Writers aren't made of money. Unfortunately for us. While the Internet--specifically Google Books--has become an invaluable resource, sometimes Google doesn't have the answer you need.
There are many instances where the library won't do either. A book we're after can be used for multiple projects, you can't find it in a library system and don't want to wait x number of weeks for it to arrive via World Cat or inter-library loan.
So what's a writer to do when you need to buy a book, but the price on Amazon is enough to cause a heart attack? I experienced that about eight months ago when I stumbled across The Cotton Planter's Manual by J.A. Turner. I found it for free on Google Books, but I also looked for it on Amazon. All the sellers wanted nearly $30 for it! That's unreal.

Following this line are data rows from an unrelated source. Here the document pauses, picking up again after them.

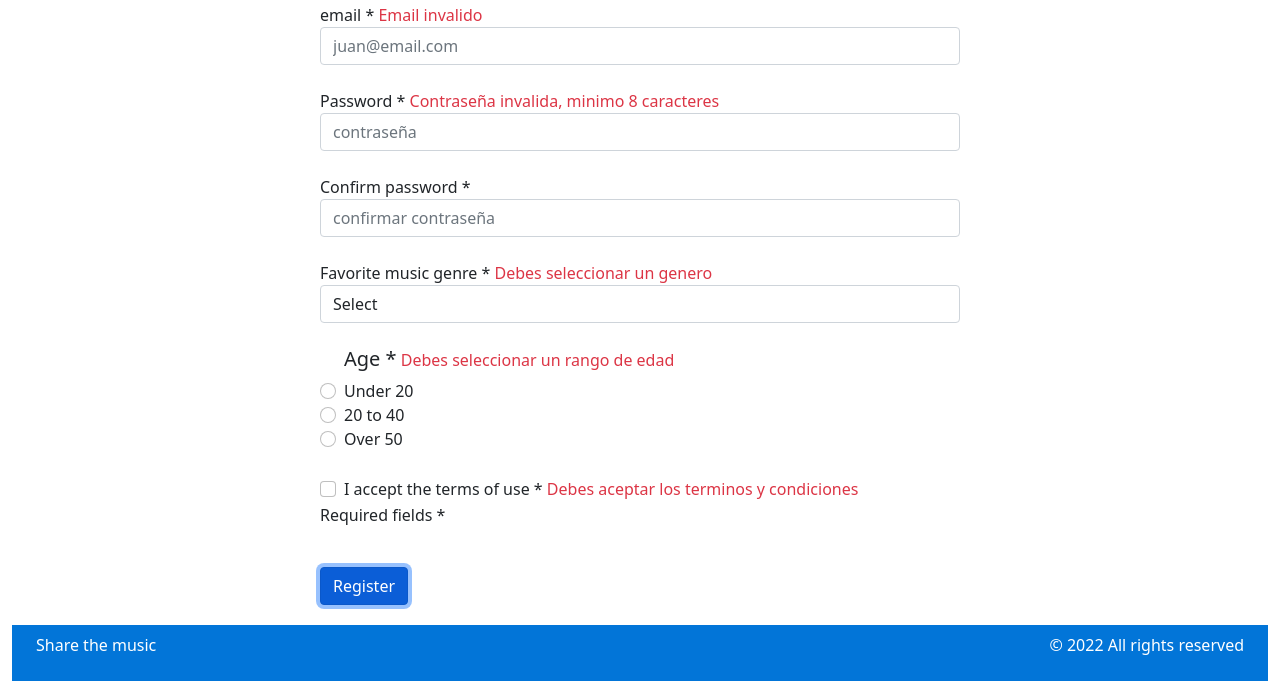
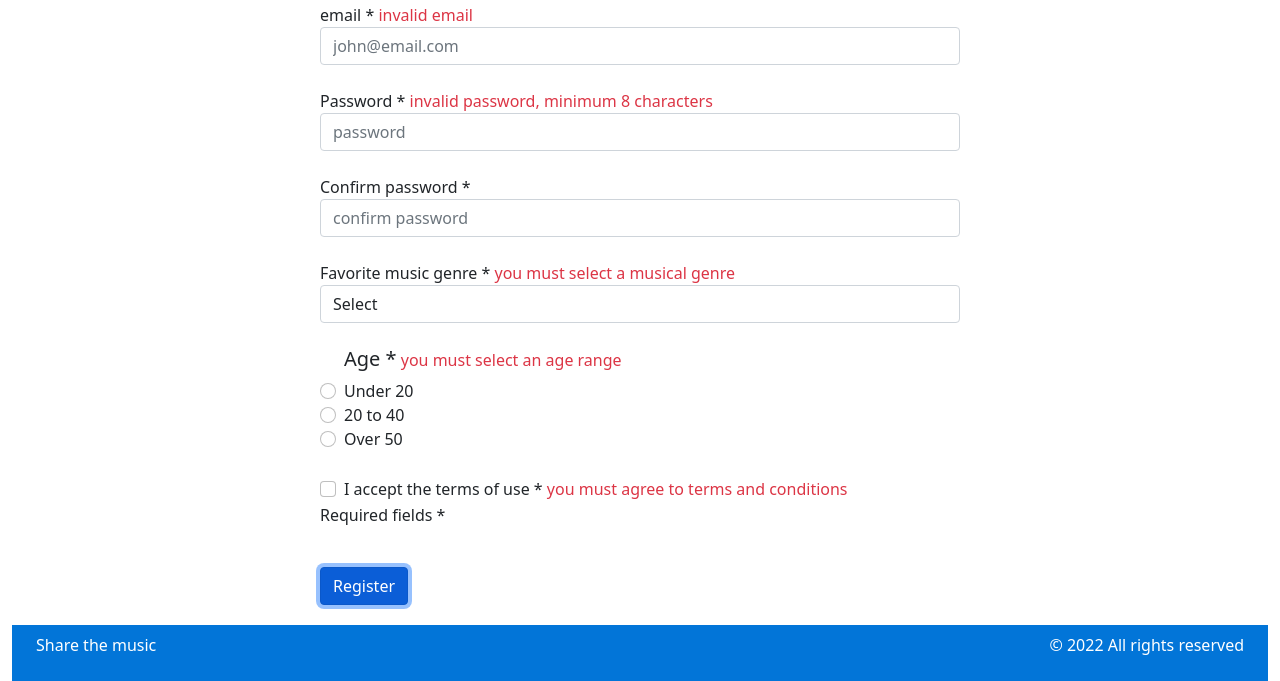
Before and after one commit to ClondonoM/JavaScript-CSS-Bootstrap-Final-Project-NU, a plain HTML site: page registro.html in a window 1280 px wide. Both pictures are taken after a click on the button "Register". Shown: the part 173-854 px from the top of the page. Drawn offline with nearby package versions, Linux system fonts and the light colour scheme.

Commit message:
js/registro.js translated

```diff
--- a/js/registro.js
+++ b/js/registro.js
@@ -4,7 +4,7 @@ function validar(formulario) {
 	var validacion = false;
 
 	if (!re.test(registro.correo.value)) {
-		document.getElementById("errorEmail").innerHTML = "Email invalido";
+		document.getElementById("errorEmail").innerHTML = "invalid email";
 		validacion = false;
 	} else {
 		document.getElementById("errorEmail").style.display = "none";
@@ -13,7 +13,7 @@ function validar(formulario) {
 
 	if (registro.contrasena.value.trim().length < 8) {
 		document.getElementById("errorContrasena").innerHTML =
-			"Contraseña invalida, minimo 8 caracteres";
+			"invalid password, minimum 8 characters";
 		validacion = false;
 	} else {
 		document.getElementById("errorContrasena").style.display = "none";
@@ -22,7 +22,7 @@ function validar(formulario) {
 
 	if (registro.contrasena.value != registro.conf_contrasena.value) {
 		document.getElementById("errorConfContrasena").innerHTML =
-			"Confirmacion de contraseña no coincide";
+			"passwords do not match";
 
 		validacion = false;
 	} else {
@@ -32,7 +32,7 @@ function validar(formulario) {
 
 	if (registro.genero_musical.value == "seleccione") {
 		document.getElementById("errorGenero").innerHTML =
-			"Debes seleccionar un genero";
+			"you must select a musical genre";
 		validacion = false;
 	} else {
 		document.getElementById("errorGenero").style.display = "none";
@@ -41,7 +41,7 @@ function validar(formulario) {
 
 	if (!document.querySelector('input[name="edad"]:checked')) {
 		document.getElementById("errorEdad").innerHTML =
-			"Debes seleccionar un rango de edad";
+			"you must select an age range";
 		validacion = false;
 	} else {
 		document.getElementById("errorEdad").style.display = "none";
@@ -50,7 +50,7 @@ function validar(formulario) {
 
 	if (!document.querySelector('input[name="condiciones"]:checked')) {
 		document.getElementById("errorTerminos").innerHTML =
-			"Debes aceptar los terminos y condiciones";
+			"you must agree to terms and conditions";
 		validacion = false;
 	} else {
 		document.getElementById("errorTerminos").style.display = "none";
@@ -59,6 +59,6 @@ function validar(formulario) {
 
 	console.log(validacion);
 	if (validacion == true) {
-		alert("Haz logrado tu registro con exito!");
+		alert("you have achieved your registration successfully!");
 	}
 }
--- a/registro.html
+++ b/registro.html
@@ -120,7 +120,7 @@
 					type="text"
 					name="correo"
 					id="correo"
-					placeholder="juan@email.com"
+					placeholder="john@email.com"
 				/><br />
 			</div>
 
@@ -133,7 +133,7 @@
 					type="password"
 					name="contrasena"
 					id="contrasena"
-					placeholder="contraseña"
+					placeholder="password"
 				/><br />
 			</div>
 
@@ -146,7 +146,7 @@
 					type="password"
 					name="conf_contrasena"
 					id="conf_contrasena"
-					placeholder="confirmar contraseña"
+					placeholder="confirm password"
 				/><br />
 			</div>
 
```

But there's another trick I want to share with you. What do you do when Google lets you down and the price on Amazon makes you faint? Panic attacks over price are not outside the realm of possibility for those of us who write in more... obscure time periods and settings.
Used.addall.com is a researcher's other best friend. Many of you have probably never heard of it. I only know about it because I'm a Nancy Drew, Judy Bolton and Hardy Boys collector. In the world of children's series books, Addall is a gold mine. It searches every reputable used book store on the Internet, including some you've never heard of.
There are multiple ways to use Addall. You can search for a specific title, a specific author, or just by keyword. Since Google Books is always my first stop I usually know exactly what book I'm after. The research book I'm reading now, The End of An Era: New Orleans, 1850-1860, is $25 new. My research budget isn't even big enough to be called a shoestring, so that was too much. I hopped over to Addall and found a gently used copy for $5.
One caveat. I recommend you make sure the box for Alibris is NOT checked. Alibris is notorious for over-pricing. Serious book collectors don't do regular business with Alibris sellers.
Next time you're pulling your hair out over your skyrocketing research budget and Google lets you down, Addall is your new best friend.